Below are the records; tally the lines that include "ellipse" and report only the total.

---- Dataset

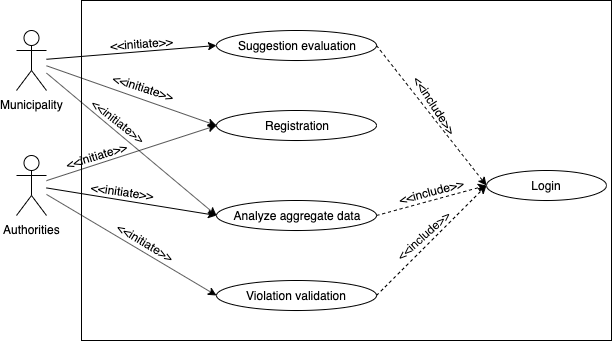
Above: Documentation/RASD/Images/UML/UseCaseThirdParty.png in AndreaFalanti/FalantiHuang-SwEngineering2 (draw.io), before the change. Source tidied: cells renumbered, new cells last; positions are measured from the earlier drawing's top-left corner, leaving out a move shared by most shapes.
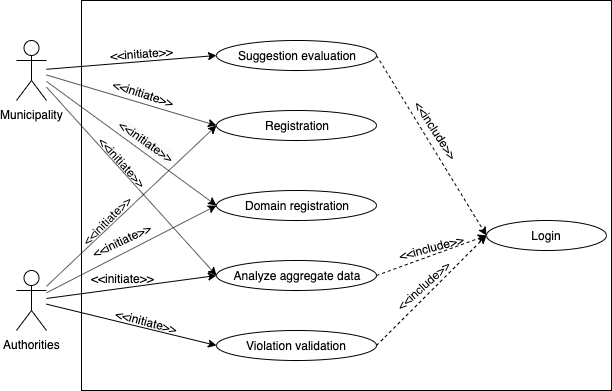
After the commit.

Commit message:
[RASD] add domain registration use case, [DD] update db

Change to the diagram source:
```diff
@@ -3,20 +3,20 @@
     <mxCell id="0" />
     <mxCell id="1" parent="0" />
     <mxCell id="2" style="rounded=0;whiteSpace=wrap;html=1;fillColor=none;labelBackgroundColor=none;" parent="1" vertex="1">
-      <mxGeometry x="65" width="530" height="340" as="geometry" />
+      <mxGeometry x="65" y="-50" width="530" height="390" as="geometry" />
     </mxCell>
     <mxCell id="3" style="rounded=0;jettySize=auto;html=1;entryX=0;entryY=0.5;entryDx=0;entryDy=0;labelBackgroundColor=none;" parent="1" edge="1" source="9" target="11">
       <mxGeometry relative="1" as="geometry" />
     </mxCell>
-    <mxCell id="4" value="&amp;lt;&amp;lt;initiate&amp;gt;&amp;gt;" style="text;html=1;align=center;verticalAlign=middle;labelBackgroundColor=none;rotation=343;" parent="3" vertex="1">
+    <mxCell id="4" value="&amp;lt;&amp;lt;initiate&amp;gt;&amp;gt;" style="text;html=1;align=center;verticalAlign=middle;labelBackgroundColor=none;rotation=-45;" parent="3" vertex="1">
       <mxGeometry x="0.08" y="3" relative="1" as="geometry">
-        <mxPoint x="-41.5" y="7.5" as="offset" />
+        <mxPoint x="-30.2" y="23.6" as="offset" />
       </mxGeometry>
     </mxCell>
     <mxCell id="5" style="edgeStyle=none;rounded=0;jettySize=auto;html=1;entryX=0;entryY=0.5;entryDx=0;entryDy=0;labelBackgroundColor=none;" parent="1" edge="1" source="9" target="14">
       <mxGeometry relative="1" as="geometry" />
     </mxCell>
-    <mxCell id="6" value="&amp;lt;&amp;lt;initiate&amp;gt;&amp;gt;" style="text;html=1;align=center;verticalAlign=middle;labelBackgroundColor=none;rotation=8;" parent="5" vertex="1">
+    <mxCell id="6" value="&amp;lt;&amp;lt;initiate&amp;gt;&amp;gt;" style="text;html=1;align=center;verticalAlign=middle;labelBackgroundColor=none;rotation=0;" parent="5" vertex="1">
       <mxGeometry x="-0.06" relative="1" as="geometry">
         <mxPoint x="-4" y="-10" as="offset" />
       </mxGeometry>
@@ -24,19 +24,24 @@
     <mxCell id="7" style="rounded=0;jettySize=auto;html=1;entryX=0;entryY=0.5;entryDx=0;entryDy=0;labelBackgroundColor=none;" parent="1" edge="1" source="9" target="17">
       <mxGeometry relative="1" as="geometry" />
     </mxCell>
-    <mxCell id="8" value="&amp;lt;&amp;lt;initiate&amp;gt;&amp;gt;" style="text;html=1;align=center;verticalAlign=middle;labelBackgroundColor=none;rotation=31;" parent="7" vertex="1">
+    <mxCell id="8" value="&amp;lt;&amp;lt;initiate&amp;gt;&amp;gt;" style="text;html=1;align=center;verticalAlign=middle;labelBackgroundColor=none;rotation=15;" parent="7" vertex="1">
       <mxGeometry x="-0.06" y="2" relative="1" as="geometry">
-        <mxPoint x="18" y="2" as="offset" />
+        <mxPoint x="19.9" y="-1.1" as="offset" />
       </mxGeometry>
     </mxCell>
+    <mxCell id="30" style="edgeStyle=none;rounded=0;jettySize=auto;html=1;entryX=0;entryY=0.5;entryDx=0;entryDy=0;" parent="1" edge="1" source="9" target="33">
+      <mxGeometry x="0.14" y="14" relative="1" as="geometry">
+        <mxPoint x="-1" as="offset" />
+      </mxGeometry>
+    </mxCell>
     <mxCell id="9" value="Authorities" style="shape=umlActor;verticalLabelPosition=bottom;labelBackgroundColor=none;verticalAlign=top;html=1;outlineConnect=0;" parent="1" vertex="1">
-      <mxGeometry y="155" width="30" height="60" as="geometry" />
+      <mxGeometry y="220" width="30" height="60" as="geometry" />
     </mxCell>
     <mxCell id="10" value="Login" style="ellipse;whiteSpace=wrap;html=1;fillColor=none;labelBackgroundColor=none;" parent="1" vertex="1">
       <mxGeometry x="470" y="170" width="120" height="30" as="geometry" />
     </mxCell>
     <mxCell id="11" value="Registration" style="ellipse;whiteSpace=wrap;html=1;fillColor=none;labelBackgroundColor=none;" parent="1" vertex="1">
-      <mxGeometry x="200" y="110" width="160" height="30" as="geometry" />
+      <mxGeometry x="200" y="60" width="160" height="30" as="geometry" />
     </mxCell>
     <mxCell id="12" style="edgeStyle=none;rounded=0;jettySize=auto;html=1;entryX=0;entryY=0.5;entryDx=0;entryDy=0;dashed=1;exitX=1;exitY=0.5;exitDx=0;exitDy=0;labelBackgroundColor=none;" parent="1" edge="1" source="14" target="10">
       <mxGeometry relative="1" as="geometry" />
@@ -47,7 +52,7 @@
       </mxGeometry>
     </mxCell>
     <mxCell id="14" value="Analyze aggregate data" style="ellipse;whiteSpace=wrap;html=1;fillColor=none;labelBackgroundColor=none;" parent="1" vertex="1">
-      <mxGeometry x="200" y="200" width="160" height="30" as="geometry" />
+      <mxGeometry x="200" y="210" width="160" height="30" as="geometry" />
     </mxCell>
     <mxCell id="15" style="edgeStyle=none;rounded=0;jettySize=auto;html=1;entryX=0;entryY=0.5;entryDx=0;entryDy=0;dashed=1;exitX=1;exitY=0.5;exitDx=0;exitDy=0;labelBackgroundColor=none;" parent="1" edge="1" source="17" target="10">
       <mxGeometry relative="1" as="geometry" />
@@ -79,8 +84,16 @@
     <mxCell id="22" style="rounded=0;jettySize=auto;html=1;entryX=0;entryY=0.5;entryDx=0;entryDy=0;" parent="1" edge="1" source="23" target="14">
       <mxGeometry relative="1" as="geometry" />
     </mxCell>
+    <mxCell id="31" style="rounded=0;jettySize=auto;html=1;entryX=0;entryY=0.5;entryDx=0;entryDy=0;" parent="1" edge="1" source="23" target="33">
+      <mxGeometry relative="1" as="geometry" />
+    </mxCell>
+    <mxCell id="32" value="&lt;span style=&quot;background-color: rgb(248 , 249 , 250)&quot;&gt;&amp;lt;&amp;lt;initiate&amp;gt;&amp;gt;&lt;/span&gt;" style="text;html=1;align=center;verticalAlign=middle;labelBackgroundColor=#ffffff;rotation=35;" parent="31" vertex="1">
+      <mxGeometry x="-0.02" y="1" relative="1" as="geometry">
+        <mxPoint x="16.2" y="-0.8" as="offset" />
+      </mxGeometry>
+    </mxCell>
     <mxCell id="23" value="Municipality" style="shape=umlActor;verticalLabelPosition=bottom;labelBackgroundColor=none;verticalAlign=top;html=1;outlineConnect=0;" parent="1" vertex="1">
-      <mxGeometry y="30" width="30" height="60" as="geometry" />
+      <mxGeometry y="-10" width="30" height="60" as="geometry" />
     </mxCell>
     <mxCell id="24" style="edgeStyle=none;rounded=0;orthogonalLoop=1;jettySize=auto;html=1;entryX=1;entryY=0.5;entryDx=0;entryDy=0;labelBackgroundColor=none;" parent="1" edge="1">
       <mxGeometry relative="1" as="geometry">
@@ -99,12 +112,18 @@
       </mxGeometry>
     </mxCell>
     <mxCell id="28" value="Suggestion evaluation" style="ellipse;whiteSpace=wrap;html=1;fillColor=none;labelBackgroundColor=none;" parent="1" vertex="1">
-      <mxGeometry x="200" y="30" width="160" height="30" as="geometry" />
+      <mxGeometry x="200" y="-10" width="160" height="30" as="geometry" />
     </mxCell>
-    <mxCell id="29" value="&amp;lt;&amp;lt;initiate&amp;gt;&amp;gt;" style="text;html=1;align=center;verticalAlign=middle;labelBackgroundColor=none;rotation=38;" parent="1" vertex="1">
-      <mxGeometry x="139.8" y="139.9" as="geometry">
+    <mxCell id="29" value="&amp;lt;&amp;lt;initiate&amp;gt;&amp;gt;" style="text;html=1;align=center;verticalAlign=middle;labelBackgroundColor=none;rotation=48;" parent="1" vertex="1">
+      <mxGeometry x="139.8" y="137" as="geometry">
         <mxPoint x="-41.5" y="7.5" as="offset" />
       </mxGeometry>
     </mxCell>
+    <mxCell id="33" value="Domain registration" style="ellipse;whiteSpace=wrap;html=1;fillColor=none;labelBackgroundColor=none;" parent="1" vertex="1">
+      <mxGeometry x="200" y="140" width="160" height="30" as="geometry" />
+    </mxCell>
+    <mxCell id="34" value="&amp;lt;&amp;lt;initiate&amp;gt;&amp;gt;" style="text;html=1;align=center;verticalAlign=middle;rotation=-25;" parent="1" vertex="1">
+      <mxGeometry x="65" y="180" width="80" height="20" as="geometry" />
+    </mxCell>
   </root>
 </mxGraphModel>
```
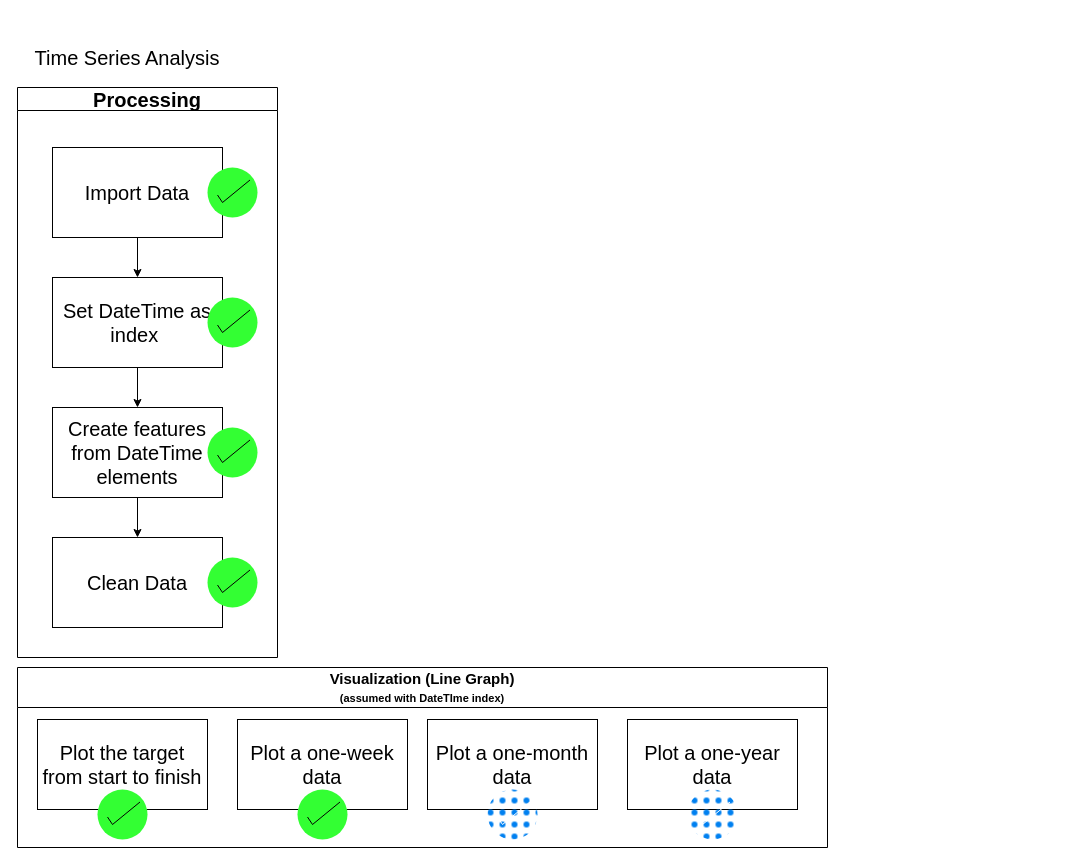
The draw.io diagram Steel Industry/Prog Diagram.drawio in wyx-smrf/Windows-Misc, before the edit. Source tidied: cells renumbered, new cells numbered last; positions are measured from the earlier drawing's top-left corner, leaving out a move shared by most shapes. Both pictures are drawn from the tidied source at 100%, with x=0, y=0 at pixel (17, 27).
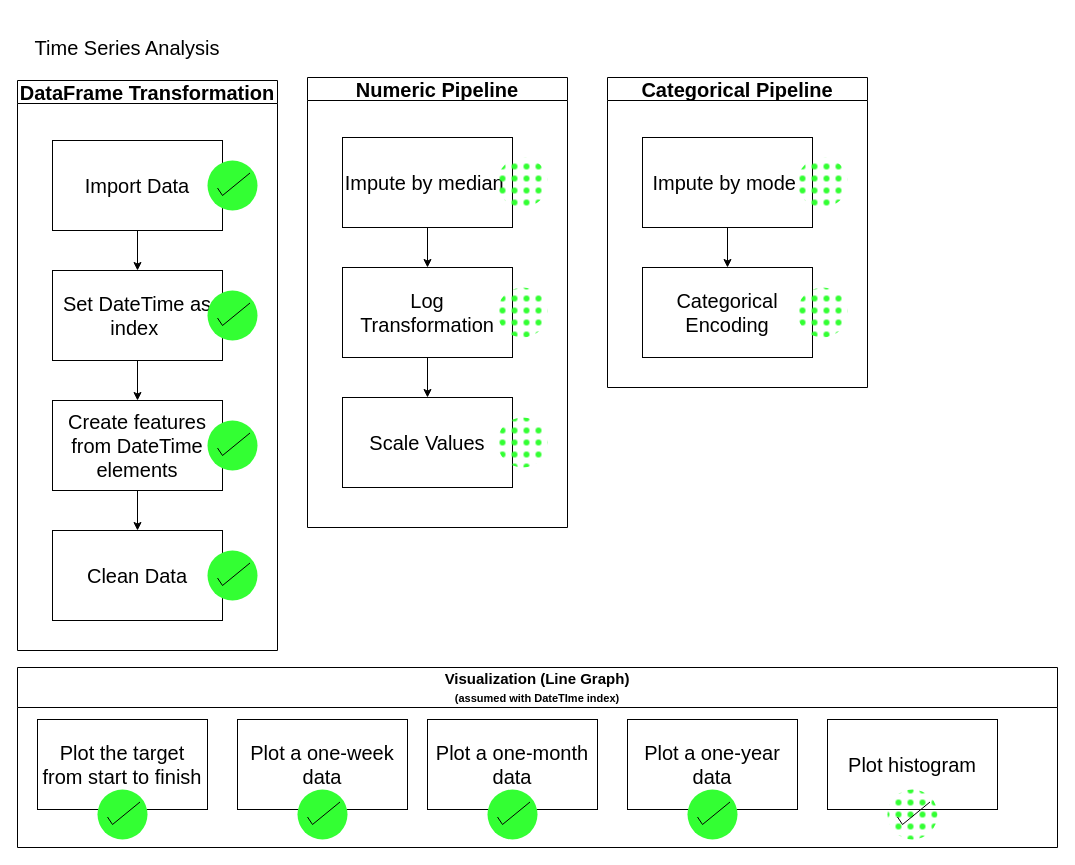
The same diagram, later.

Diff of the diagram source:
```diff
@@
     <mxCell id="2" value="Time Series Analysis" style="text;html=1;strokeColor=none;fillColor=none;align=center;verticalAlign=middle;whiteSpace=wrap;rounded=0;fontSize=20;" parent="1" vertex="1">
-      <mxGeometry width="220" height="60" as="geometry" />
+      <mxGeometry y="-10" width="220" height="60" as="geometry" />
     </mxCell>
-    <mxCell id="3" value="Processing" style="swimlane;whiteSpace=wrap;html=1;fontSize=20;" parent="1" vertex="1">
-      <mxGeometry y="60" width="260" height="570" as="geometry" />
+    <mxCell id="3" value="DataFrame Transformation" style="swimlane;whiteSpace=wrap;html=1;fontSize=20;" parent="1" vertex="1">
+      <mxGeometry y="53" width="260" height="570" as="geometry" />
     </mxCell>
@@
     <mxCell id="15" value="Visualization (Line Graph)&lt;br&gt;&lt;font style=&quot;font-size: 11px;&quot;&gt;(assumed with DateTIme index)&lt;/font&gt;" style="swimlane;whiteSpace=wrap;html=1;fillStyle=dots;fontSize=15;startSize=40;" parent="1" vertex="1">
-      <mxGeometry y="640" width="810" height="180" as="geometry" />
+      <mxGeometry y="640" width="1040" height="180" as="geometry" />
     </mxCell>
@@
-    <mxCell id="20" style="html=1;verticalLabelPosition=bottom;labelBackgroundColor=#ffffff;verticalAlign=top;shadow=0;dashed=0;strokeWidth=2;shape=mxgraph.ios7.misc.select;fillColor=#0080f0;strokeColor=#ffffff;sketch=0;fontSize=20;fillStyle=dots;" parent="15" vertex="1">
+    <mxCell id="20" style="html=1;verticalLabelPosition=bottom;labelBackgroundColor=#ffffff;verticalAlign=top;shadow=0;dashed=0;strokeWidth=2;shape=mxgraph.ios7.misc.select;fillColor=#33FF33;strokeColor=#000000;sketch=0;fontSize=20;fillStyle=auto;" parent="15" vertex="1">
       <mxGeometry x="470" y="122" width="50" height="50" as="geometry" />
     </mxCell>
@@
-    <mxCell id="22" style="html=1;verticalLabelPosition=bottom;labelBackgroundColor=#ffffff;verticalAlign=top;shadow=0;dashed=0;strokeWidth=2;shape=mxgraph.ios7.misc.select;fillColor=#0080f0;strokeColor=#ffffff;sketch=0;fontSize=20;fillStyle=dots;" parent="15" vertex="1">
+    <mxCell id="22" style="html=1;verticalLabelPosition=bottom;labelBackgroundColor=#ffffff;verticalAlign=top;shadow=0;dashed=0;strokeWidth=2;shape=mxgraph.ios7.misc.select;fillColor=#33FF33;strokeColor=#000000;sketch=0;fontSize=20;fillStyle=auto;" parent="15" vertex="1">
       <mxGeometry x="670" y="122" width="50" height="50" as="geometry" />
     </mxCell>
@@
+    <mxCell id="24" value="&lt;span style=&quot;font-size: 20px;&quot;&gt;Plot histogram&lt;/span&gt;" style="rounded=0;whiteSpace=wrap;html=1;" parent="15" vertex="1">
+      <mxGeometry x="810" y="52" width="170" height="90" as="geometry" />
+    </mxCell>
+    <mxCell id="25" style="html=1;verticalLabelPosition=bottom;labelBackgroundColor=#ffffff;verticalAlign=top;shadow=0;dashed=0;strokeWidth=2;shape=mxgraph.ios7.misc.select;fillColor=#33FF33;strokeColor=#000000;sketch=0;fontSize=20;fillStyle=dots;" parent="15" vertex="1">
+      <mxGeometry x="870" y="122" width="50" height="50" as="geometry" />
+    </mxCell>
+    <mxCell id="26" value="Numeric Pipeline" style="swimlane;whiteSpace=wrap;html=1;fontSize=20;" parent="1" vertex="1">
+      <mxGeometry x="290" y="50" width="260" height="450" as="geometry" />
+    </mxCell>
+    <mxCell id="27" value="&lt;font style=&quot;font-size: 20px;&quot;&gt;Impute by median&amp;nbsp;&lt;/font&gt;" style="rounded=0;whiteSpace=wrap;html=1;" parent="26" vertex="1">
+      <mxGeometry x="35" y="60" width="170" height="90" as="geometry" />
+    </mxCell>
+    <mxCell id="28" style="edgeStyle=orthogonalEdgeStyle;rounded=0;jettySize=auto;html=1;fontSize=20;" parent="26" edge="1" source="29" target="31">
+      <mxGeometry relative="1" as="geometry" />
+    </mxCell>
+    <mxCell id="29" value="&lt;span style=&quot;font-size: 20px;&quot;&gt;Log Transformation&lt;/span&gt;" style="rounded=0;whiteSpace=wrap;html=1;" parent="26" vertex="1">
+      <mxGeometry x="35" y="190" width="170" height="90" as="geometry" />
+    </mxCell>
+    <mxCell id="30" style="edgeStyle=orthogonalEdgeStyle;rounded=0;jettySize=auto;html=1;fontSize=20;" parent="26" edge="1" source="27" target="29">
+      <mxGeometry relative="1" as="geometry" />
+    </mxCell>
+    <mxCell id="31" value="&lt;span style=&quot;font-size: 20px;&quot;&gt;Scale Values&lt;/span&gt;" style="rounded=0;whiteSpace=wrap;html=1;" parent="26" vertex="1">
+      <mxGeometry x="35" y="320" width="170" height="90" as="geometry" />
+    </mxCell>
+    <mxCell id="32" style="html=1;verticalLabelPosition=bottom;labelBackgroundColor=#ffffff;verticalAlign=top;shadow=0;dashed=0;strokeWidth=2;shape=mxgraph.ios7.misc.select;fillColor=#33FF33;strokeColor=none;sketch=0;fontSize=20;fillStyle=dots;perimeterSpacing=0;" parent="26" vertex="1">
+      <mxGeometry x="190" y="80" width="50" height="50" as="geometry" />
+    </mxCell>
+    <mxCell id="33" style="html=1;verticalLabelPosition=bottom;labelBackgroundColor=#ffffff;verticalAlign=top;shadow=0;dashed=0;strokeWidth=2;shape=mxgraph.ios7.misc.select;fillColor=#33FF33;strokeColor=none;sketch=0;fontSize=20;fillStyle=dots;" parent="26" vertex="1">
+      <mxGeometry x="190" y="210" width="50" height="50" as="geometry" />
+    </mxCell>
+    <mxCell id="34" style="html=1;verticalLabelPosition=bottom;labelBackgroundColor=#ffffff;verticalAlign=top;shadow=0;dashed=0;strokeWidth=2;shape=mxgraph.ios7.misc.select;fillColor=#33FF33;strokeColor=none;sketch=0;fontSize=20;fillStyle=dots;" parent="26" vertex="1">
+      <mxGeometry x="190" y="340" width="50" height="50" as="geometry" />
+    </mxCell>
+    <mxCell id="35" value="Categorical Pipeline" style="swimlane;whiteSpace=wrap;html=1;fontSize=20;" parent="1" vertex="1">
+      <mxGeometry x="590" y="50" width="260" height="310" as="geometry" />
+    </mxCell>
+    <mxCell id="36" value="&lt;font style=&quot;font-size: 20px;&quot;&gt;Impute by mode&amp;nbsp;&lt;/font&gt;" style="rounded=0;whiteSpace=wrap;html=1;" parent="35" vertex="1">
+      <mxGeometry x="35" y="60" width="170" height="90" as="geometry" />
+    </mxCell>
+    <mxCell id="37" value="&lt;span style=&quot;font-size: 20px;&quot;&gt;Categorical Encoding&lt;/span&gt;" style="rounded=0;whiteSpace=wrap;html=1;" parent="35" vertex="1">
+      <mxGeometry x="35" y="190" width="170" height="90" as="geometry" />
+    </mxCell>
+    <mxCell id="38" style="edgeStyle=orthogonalEdgeStyle;rounded=0;jettySize=auto;html=1;fontSize=20;" parent="35" edge="1" source="36" target="37">
+      <mxGeometry relative="1" as="geometry" />
+    </mxCell>
+    <mxCell id="39" style="html=1;verticalLabelPosition=bottom;labelBackgroundColor=#ffffff;verticalAlign=top;shadow=0;dashed=0;strokeWidth=2;shape=mxgraph.ios7.misc.select;fillColor=#33FF33;strokeColor=none;sketch=0;fontSize=20;fillStyle=dots;perimeterSpacing=0;" parent="35" vertex="1">
+      <mxGeometry x="190" y="80" width="50" height="50" as="geometry" />
+    </mxCell>
+    <mxCell id="40" style="html=1;verticalLabelPosition=bottom;labelBackgroundColor=#ffffff;verticalAlign=top;shadow=0;dashed=0;strokeWidth=2;shape=mxgraph.ios7.misc.select;fillColor=#33FF33;strokeColor=none;sketch=0;fontSize=20;fillStyle=dots;" parent="35" vertex="1">
+      <mxGeometry x="190" y="210" width="50" height="50" as="geometry" />
+    </mxCell>
```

--------

▶ Exercise solution
5